Narrative writing is an easy fit for an art project. Drawing a picture of a scene from the story a student has written is a great way to add art. You can also add it to Opinion Piece/Persuasive Writing by doing an Andy Warhol type cartoon art. When learning about techniques that marketers use to persuade us (see my Opinion Piece/Persuasive Writing Unit for ideas), kids can draw a simple food packaged item in bold colors using markers and then write about which type of persuasive marketing techniques were used to market the item. If your class is working on Language Standards, kids could make interjection posters (like the old Batman series...POW!...BAM!) to reinforce interjections with WOW! or OOPS! and so on. Doing idioms? Kids can make a picture of what the idiom sounds like it's saying (literal meaning) vs. what it actually means.
Here's an area you may not think of when you think of adding art to your day but actually math and art are a great fit! Doing geometric shapes? How about doing a watercolor of a geometric robot or a geometric animal (great bulletin board for a Geometric Zoo!) or even a self portrait using a variety of shapes. One artist that is great to use during a geometry unit is Piet Mondrian. Kids love to mimic his bold style. Another math activity I love is from Literacy Loves Company. As a follow up to geometric lessons on lines and angles, simply cut polygons from white construction paper, pass out rulers and sharpies and kids follow your step by step directions of drawing lines and then finding obtuse angle, right angles, perpendicular lines and so on. Then kids can add color to these, making it a really fun art piece. Besides geometry, how about painting Wasily Kadinsky styled arrays? Or making a pop art drawing for fractions?

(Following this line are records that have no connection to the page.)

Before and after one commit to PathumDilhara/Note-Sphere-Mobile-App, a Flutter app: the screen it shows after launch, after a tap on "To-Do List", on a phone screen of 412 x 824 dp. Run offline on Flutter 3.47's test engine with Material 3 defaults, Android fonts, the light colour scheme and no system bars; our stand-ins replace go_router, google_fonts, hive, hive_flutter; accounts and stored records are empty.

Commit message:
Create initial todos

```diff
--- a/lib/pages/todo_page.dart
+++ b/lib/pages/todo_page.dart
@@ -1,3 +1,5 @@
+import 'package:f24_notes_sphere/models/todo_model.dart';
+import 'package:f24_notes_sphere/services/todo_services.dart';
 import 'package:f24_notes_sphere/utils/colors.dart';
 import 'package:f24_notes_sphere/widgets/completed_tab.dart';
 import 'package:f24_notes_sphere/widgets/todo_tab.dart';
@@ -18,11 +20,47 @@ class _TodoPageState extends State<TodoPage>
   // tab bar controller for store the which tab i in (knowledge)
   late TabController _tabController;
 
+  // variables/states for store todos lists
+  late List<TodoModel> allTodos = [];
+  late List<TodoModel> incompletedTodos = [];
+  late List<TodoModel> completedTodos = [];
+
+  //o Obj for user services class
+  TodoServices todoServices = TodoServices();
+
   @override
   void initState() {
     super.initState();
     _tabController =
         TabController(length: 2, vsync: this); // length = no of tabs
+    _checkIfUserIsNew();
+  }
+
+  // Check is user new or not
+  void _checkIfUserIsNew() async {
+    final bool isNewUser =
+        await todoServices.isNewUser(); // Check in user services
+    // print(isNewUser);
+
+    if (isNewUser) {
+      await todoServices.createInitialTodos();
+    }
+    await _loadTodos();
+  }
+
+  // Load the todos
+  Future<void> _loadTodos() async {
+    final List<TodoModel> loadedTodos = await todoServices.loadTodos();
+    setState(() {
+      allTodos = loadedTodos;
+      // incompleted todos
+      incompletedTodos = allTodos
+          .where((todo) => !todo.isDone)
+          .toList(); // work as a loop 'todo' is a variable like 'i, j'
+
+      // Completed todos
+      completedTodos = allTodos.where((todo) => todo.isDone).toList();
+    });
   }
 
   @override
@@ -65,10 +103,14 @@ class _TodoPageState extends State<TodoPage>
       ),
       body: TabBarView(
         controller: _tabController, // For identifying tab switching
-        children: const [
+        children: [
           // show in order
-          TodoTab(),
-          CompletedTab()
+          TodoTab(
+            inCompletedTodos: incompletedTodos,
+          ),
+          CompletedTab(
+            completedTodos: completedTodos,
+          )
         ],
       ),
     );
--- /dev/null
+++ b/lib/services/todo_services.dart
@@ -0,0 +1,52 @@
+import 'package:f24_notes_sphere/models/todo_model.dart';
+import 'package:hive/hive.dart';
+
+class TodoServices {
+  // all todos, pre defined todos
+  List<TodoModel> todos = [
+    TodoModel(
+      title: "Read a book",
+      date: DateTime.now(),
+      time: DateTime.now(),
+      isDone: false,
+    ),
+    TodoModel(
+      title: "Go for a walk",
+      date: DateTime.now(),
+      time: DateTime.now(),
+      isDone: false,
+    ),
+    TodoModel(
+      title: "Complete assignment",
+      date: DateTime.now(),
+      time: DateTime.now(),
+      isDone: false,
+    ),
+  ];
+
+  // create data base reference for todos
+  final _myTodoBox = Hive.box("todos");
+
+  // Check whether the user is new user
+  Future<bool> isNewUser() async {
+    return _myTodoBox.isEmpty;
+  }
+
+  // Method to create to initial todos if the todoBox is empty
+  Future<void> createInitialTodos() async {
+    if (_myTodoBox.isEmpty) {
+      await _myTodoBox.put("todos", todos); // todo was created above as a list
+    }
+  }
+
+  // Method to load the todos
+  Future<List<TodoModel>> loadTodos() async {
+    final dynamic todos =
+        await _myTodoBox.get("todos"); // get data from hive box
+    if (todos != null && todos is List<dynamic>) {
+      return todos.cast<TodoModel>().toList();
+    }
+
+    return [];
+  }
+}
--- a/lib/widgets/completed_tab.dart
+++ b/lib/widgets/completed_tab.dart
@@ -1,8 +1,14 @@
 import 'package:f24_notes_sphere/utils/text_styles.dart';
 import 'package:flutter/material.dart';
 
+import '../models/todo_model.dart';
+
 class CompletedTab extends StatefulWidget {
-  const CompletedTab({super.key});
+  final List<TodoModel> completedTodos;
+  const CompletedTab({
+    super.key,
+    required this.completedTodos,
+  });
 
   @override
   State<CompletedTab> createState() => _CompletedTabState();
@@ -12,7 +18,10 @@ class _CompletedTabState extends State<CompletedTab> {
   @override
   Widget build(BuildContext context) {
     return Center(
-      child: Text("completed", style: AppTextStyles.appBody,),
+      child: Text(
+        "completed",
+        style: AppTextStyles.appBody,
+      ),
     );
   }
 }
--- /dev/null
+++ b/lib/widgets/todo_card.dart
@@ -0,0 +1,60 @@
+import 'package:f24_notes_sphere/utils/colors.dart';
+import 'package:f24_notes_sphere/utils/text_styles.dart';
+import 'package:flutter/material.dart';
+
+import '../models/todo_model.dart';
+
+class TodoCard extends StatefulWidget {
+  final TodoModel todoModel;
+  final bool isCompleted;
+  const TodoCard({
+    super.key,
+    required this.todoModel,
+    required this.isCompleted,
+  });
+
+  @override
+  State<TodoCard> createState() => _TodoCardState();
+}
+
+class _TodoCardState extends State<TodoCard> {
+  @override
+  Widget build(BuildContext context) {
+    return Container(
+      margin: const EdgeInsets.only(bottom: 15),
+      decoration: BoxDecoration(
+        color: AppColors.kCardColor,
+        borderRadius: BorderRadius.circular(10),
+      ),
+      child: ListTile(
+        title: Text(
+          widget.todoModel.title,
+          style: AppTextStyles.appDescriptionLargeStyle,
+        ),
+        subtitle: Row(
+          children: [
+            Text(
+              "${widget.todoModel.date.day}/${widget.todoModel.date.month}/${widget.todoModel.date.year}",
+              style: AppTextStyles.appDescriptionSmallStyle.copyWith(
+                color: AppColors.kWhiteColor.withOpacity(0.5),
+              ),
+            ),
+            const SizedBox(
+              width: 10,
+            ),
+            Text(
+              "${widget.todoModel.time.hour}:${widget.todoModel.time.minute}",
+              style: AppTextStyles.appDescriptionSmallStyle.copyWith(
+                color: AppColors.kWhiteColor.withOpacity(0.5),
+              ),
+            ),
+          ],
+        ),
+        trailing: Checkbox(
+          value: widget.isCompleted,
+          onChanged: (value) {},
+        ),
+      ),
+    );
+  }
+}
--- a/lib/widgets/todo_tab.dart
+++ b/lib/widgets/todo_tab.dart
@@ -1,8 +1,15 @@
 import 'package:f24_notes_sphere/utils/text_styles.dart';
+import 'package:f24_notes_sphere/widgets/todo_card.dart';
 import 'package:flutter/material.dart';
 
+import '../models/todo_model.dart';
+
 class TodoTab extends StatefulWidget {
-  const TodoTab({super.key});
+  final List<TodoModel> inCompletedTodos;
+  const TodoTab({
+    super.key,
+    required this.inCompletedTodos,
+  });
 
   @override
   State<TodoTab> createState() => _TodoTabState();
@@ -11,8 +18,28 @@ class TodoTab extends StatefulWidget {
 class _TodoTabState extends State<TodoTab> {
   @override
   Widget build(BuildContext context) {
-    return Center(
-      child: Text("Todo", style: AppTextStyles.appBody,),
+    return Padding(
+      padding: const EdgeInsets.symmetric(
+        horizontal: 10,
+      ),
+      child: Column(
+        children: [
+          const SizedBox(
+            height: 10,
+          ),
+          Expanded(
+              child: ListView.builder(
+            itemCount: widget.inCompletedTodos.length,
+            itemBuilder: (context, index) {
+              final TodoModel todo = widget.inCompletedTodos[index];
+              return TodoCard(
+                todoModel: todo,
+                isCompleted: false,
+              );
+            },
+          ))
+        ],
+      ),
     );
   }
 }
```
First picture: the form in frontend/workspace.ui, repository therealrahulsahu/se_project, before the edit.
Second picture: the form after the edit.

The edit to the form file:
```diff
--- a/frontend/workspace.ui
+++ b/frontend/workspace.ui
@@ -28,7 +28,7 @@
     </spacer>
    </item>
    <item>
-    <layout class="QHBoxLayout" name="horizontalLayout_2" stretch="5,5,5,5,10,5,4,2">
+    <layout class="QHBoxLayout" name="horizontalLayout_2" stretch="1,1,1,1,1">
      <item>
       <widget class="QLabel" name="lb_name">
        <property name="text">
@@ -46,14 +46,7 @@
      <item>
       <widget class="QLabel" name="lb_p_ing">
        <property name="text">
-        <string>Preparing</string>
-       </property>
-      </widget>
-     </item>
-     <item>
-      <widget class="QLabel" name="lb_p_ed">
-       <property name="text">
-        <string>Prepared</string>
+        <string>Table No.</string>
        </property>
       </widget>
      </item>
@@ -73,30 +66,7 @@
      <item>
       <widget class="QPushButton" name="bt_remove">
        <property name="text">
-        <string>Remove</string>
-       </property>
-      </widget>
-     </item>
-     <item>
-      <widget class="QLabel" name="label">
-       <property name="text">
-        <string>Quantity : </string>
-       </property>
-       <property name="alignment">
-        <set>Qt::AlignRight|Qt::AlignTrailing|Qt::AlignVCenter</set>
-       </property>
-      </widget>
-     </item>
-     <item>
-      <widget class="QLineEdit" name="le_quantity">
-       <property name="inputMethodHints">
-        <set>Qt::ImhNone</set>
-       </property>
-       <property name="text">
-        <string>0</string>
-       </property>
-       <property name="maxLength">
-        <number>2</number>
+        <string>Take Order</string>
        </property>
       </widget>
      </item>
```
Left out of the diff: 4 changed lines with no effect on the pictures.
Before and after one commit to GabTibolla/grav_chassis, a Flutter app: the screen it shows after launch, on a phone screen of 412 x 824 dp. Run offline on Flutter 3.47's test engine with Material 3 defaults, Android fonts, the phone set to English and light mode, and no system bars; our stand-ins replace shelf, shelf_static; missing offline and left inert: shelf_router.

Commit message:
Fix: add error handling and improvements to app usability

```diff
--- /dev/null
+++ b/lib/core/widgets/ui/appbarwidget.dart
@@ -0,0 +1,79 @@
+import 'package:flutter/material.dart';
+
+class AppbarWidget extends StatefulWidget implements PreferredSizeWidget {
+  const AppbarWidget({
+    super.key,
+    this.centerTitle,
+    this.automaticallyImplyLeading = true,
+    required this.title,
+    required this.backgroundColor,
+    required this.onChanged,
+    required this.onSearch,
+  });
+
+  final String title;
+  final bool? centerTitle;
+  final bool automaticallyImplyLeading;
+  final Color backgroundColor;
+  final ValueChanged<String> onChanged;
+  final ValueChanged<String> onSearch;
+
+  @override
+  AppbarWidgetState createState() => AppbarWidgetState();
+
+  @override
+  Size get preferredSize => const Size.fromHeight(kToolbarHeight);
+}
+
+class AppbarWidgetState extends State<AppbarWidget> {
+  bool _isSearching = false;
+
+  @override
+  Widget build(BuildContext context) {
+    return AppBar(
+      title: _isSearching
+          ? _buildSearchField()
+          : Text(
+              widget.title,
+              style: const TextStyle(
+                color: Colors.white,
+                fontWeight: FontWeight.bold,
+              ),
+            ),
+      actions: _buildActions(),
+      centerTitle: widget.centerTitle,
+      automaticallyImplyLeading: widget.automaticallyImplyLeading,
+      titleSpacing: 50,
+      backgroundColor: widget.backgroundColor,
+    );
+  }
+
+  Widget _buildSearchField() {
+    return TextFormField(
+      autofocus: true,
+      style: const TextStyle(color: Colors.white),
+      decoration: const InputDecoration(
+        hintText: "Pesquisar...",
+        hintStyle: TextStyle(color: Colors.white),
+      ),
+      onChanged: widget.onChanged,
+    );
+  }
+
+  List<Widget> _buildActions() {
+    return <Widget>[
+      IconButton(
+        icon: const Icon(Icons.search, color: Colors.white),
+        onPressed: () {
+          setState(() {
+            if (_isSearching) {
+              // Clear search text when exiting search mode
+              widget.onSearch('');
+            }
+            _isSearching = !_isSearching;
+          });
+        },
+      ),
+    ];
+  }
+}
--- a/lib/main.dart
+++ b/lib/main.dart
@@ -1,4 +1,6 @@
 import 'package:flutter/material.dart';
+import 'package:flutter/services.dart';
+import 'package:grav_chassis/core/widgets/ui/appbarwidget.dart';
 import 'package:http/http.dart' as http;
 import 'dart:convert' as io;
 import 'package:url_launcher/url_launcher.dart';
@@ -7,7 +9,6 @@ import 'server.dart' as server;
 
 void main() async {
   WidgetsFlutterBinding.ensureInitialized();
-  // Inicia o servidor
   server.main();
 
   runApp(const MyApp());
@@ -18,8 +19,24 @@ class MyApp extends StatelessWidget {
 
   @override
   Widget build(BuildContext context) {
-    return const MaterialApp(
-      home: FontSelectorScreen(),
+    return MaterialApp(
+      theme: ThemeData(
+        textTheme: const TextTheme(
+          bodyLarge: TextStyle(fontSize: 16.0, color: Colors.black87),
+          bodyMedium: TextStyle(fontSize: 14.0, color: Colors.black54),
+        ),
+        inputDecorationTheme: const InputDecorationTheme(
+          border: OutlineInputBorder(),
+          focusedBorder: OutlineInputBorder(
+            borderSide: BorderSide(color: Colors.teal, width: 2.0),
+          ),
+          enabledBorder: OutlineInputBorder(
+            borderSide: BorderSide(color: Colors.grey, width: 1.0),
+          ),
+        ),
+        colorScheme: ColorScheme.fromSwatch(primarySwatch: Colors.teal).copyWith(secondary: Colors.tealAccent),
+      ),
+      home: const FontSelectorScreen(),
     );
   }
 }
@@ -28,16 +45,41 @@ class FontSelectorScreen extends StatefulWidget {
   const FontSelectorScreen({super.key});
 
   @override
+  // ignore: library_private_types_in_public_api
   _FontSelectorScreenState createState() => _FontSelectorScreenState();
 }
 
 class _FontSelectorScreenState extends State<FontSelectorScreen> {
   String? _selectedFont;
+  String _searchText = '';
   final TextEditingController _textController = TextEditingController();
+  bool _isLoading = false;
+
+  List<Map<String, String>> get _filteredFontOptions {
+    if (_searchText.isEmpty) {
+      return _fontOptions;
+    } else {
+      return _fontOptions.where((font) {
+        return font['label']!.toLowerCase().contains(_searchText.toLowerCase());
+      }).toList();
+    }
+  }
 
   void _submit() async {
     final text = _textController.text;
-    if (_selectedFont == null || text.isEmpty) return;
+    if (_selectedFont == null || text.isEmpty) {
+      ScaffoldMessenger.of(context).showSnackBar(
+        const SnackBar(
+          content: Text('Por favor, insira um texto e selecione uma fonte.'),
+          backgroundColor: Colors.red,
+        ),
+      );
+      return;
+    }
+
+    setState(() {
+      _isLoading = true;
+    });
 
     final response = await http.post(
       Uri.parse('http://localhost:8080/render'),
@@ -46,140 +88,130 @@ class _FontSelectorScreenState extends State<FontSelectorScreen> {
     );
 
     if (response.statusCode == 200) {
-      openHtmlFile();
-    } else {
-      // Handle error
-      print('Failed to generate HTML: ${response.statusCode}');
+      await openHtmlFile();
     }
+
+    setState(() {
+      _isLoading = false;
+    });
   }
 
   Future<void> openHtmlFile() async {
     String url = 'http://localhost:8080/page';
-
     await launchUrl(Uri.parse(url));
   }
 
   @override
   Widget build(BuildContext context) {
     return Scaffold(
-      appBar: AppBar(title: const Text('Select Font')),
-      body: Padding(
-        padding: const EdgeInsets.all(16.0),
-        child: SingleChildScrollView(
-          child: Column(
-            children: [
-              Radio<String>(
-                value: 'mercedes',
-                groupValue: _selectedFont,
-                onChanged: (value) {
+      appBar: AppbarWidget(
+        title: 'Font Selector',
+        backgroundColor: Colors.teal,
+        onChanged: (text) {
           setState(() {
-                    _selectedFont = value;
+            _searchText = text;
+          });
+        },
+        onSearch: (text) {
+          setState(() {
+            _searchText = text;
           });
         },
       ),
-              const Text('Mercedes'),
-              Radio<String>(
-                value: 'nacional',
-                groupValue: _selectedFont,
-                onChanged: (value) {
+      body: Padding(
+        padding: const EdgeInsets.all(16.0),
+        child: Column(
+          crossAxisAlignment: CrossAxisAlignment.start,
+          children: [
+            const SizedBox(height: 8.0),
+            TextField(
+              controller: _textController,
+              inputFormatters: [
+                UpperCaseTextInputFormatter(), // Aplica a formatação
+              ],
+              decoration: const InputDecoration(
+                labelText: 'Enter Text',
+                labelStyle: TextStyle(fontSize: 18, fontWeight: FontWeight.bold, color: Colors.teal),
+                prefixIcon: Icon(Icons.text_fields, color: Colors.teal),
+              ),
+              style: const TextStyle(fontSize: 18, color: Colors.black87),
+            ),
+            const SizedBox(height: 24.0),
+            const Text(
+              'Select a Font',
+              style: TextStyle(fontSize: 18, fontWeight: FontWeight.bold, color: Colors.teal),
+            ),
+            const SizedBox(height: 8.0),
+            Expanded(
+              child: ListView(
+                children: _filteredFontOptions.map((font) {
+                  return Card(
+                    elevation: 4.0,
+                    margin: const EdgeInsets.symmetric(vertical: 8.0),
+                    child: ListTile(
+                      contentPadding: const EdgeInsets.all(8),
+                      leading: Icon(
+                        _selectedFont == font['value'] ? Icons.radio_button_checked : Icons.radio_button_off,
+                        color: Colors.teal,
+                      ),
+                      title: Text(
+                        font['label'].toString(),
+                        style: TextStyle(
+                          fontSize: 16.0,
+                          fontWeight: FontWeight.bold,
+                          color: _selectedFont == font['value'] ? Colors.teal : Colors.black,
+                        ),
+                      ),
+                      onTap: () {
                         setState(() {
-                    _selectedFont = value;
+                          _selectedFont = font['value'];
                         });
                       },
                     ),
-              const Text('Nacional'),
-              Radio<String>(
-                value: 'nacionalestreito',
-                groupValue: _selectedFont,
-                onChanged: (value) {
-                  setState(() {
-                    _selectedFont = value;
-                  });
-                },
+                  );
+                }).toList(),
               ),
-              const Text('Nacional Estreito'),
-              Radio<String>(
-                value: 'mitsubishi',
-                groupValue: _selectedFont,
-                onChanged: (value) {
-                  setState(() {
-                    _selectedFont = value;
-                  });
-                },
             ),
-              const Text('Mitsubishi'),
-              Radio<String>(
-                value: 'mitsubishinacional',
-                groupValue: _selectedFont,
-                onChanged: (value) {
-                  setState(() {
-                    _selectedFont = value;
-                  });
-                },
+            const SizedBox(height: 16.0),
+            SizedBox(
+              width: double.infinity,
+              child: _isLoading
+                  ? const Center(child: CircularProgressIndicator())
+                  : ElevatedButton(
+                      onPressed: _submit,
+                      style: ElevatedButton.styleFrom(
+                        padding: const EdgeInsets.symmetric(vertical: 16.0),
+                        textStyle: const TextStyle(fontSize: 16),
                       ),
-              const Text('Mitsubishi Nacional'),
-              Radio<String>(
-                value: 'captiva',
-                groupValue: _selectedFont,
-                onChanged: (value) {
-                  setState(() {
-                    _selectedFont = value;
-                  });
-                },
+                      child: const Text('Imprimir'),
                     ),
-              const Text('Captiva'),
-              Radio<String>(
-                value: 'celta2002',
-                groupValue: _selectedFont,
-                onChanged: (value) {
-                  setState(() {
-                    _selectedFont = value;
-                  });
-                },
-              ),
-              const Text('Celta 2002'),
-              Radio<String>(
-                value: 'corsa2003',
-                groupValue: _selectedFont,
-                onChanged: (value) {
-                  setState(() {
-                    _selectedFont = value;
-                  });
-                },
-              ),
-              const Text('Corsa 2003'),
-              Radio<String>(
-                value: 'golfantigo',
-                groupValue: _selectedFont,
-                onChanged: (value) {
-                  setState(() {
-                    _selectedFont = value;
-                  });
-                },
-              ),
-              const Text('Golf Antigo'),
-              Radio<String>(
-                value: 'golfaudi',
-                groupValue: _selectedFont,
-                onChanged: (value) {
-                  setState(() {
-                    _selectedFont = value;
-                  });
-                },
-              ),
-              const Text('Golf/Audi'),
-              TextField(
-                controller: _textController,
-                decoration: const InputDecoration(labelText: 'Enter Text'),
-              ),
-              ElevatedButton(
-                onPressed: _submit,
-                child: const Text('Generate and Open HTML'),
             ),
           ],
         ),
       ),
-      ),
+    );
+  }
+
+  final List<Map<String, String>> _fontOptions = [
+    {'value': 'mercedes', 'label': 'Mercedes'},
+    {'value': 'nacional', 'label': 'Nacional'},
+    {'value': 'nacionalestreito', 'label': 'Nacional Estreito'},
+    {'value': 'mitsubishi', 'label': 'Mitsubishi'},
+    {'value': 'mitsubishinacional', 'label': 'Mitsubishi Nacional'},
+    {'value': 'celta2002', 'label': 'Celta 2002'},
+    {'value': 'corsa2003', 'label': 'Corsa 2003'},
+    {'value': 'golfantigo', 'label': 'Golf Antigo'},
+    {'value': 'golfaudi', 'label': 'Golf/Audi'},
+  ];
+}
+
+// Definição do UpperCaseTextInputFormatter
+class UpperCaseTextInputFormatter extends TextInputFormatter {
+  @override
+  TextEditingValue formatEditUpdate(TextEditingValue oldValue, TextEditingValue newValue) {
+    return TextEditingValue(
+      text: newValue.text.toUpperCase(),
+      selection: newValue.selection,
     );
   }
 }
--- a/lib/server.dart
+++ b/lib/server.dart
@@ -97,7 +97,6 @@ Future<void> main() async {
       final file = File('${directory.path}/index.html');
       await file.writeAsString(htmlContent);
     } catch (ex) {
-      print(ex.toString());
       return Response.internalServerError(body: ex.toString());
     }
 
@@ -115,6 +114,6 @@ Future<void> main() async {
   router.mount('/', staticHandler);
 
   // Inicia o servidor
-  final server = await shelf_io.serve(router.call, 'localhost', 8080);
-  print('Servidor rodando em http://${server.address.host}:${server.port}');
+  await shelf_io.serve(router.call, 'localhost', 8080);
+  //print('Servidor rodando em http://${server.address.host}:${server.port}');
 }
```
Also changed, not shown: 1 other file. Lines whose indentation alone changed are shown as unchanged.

Here's an area that seems like a perfect fit for subject matter combined with art. When we learned about Native American groups, my class followed up by making weavings. Learning about landforms? Make a torn paper landform gallery. Studying about a particular country? Make carp kites for Japan, elephant paper sculptures for Africa, and sponge painted pyramids for Egypt. If you're focusing on a specific time period in history, find art pieces kids can complete which relate to your theme. When we studied The Thirteen Colonies, we made Hex Signs, which could be found on colonial barns, back in the day. We also made quilt pieces from paper, that we put together into a class quilt. This is one of my favorite subject areas to incorporate art.
In science, I always try to think of ways to add a little bit of art. When my 4th graders studied water in California, we made watercolor pictures of different types of water, from deltas, to bays, to dams, lakes, aqueducts, rivers, and more! When my fifth graders learned about the digestive system, they worked with a partner to draw a diagram of the system, using a cutaway view. When studying weather and learning about hurricanes, we made crayon resist hurricanes with mixed colors. Doing food chains? How about having kids draw pictures of the animals and then hole punch and chain it together from the top predator on down, using some doorbell wire (one of my favorite wires for art projects) from Home Depot.
If we know in our hearts that art is beneficial for our students, then we should find a way to keep art in our classrooms, regardless of testing pressures and budget cuts. To me it's that important!
If you're looking for more art materials and ideas for your classroom, I do have a week long unit (has way more materials than for a week though) that you might be interested in. It has reading, writing, math, social studies, and science activities for each day plus lots of extra artist reading passages. It's great for an end of the year concentrated unit or it can be used throughout the year for grades 3 - 5.
Click here to see the Art Adventure Unit:
I also have a few Pinterest Boards you might like to follow if you love art as much as I do:
Art Adventure: End of the Year or Any Time Unit
Thanks so much for stopping by!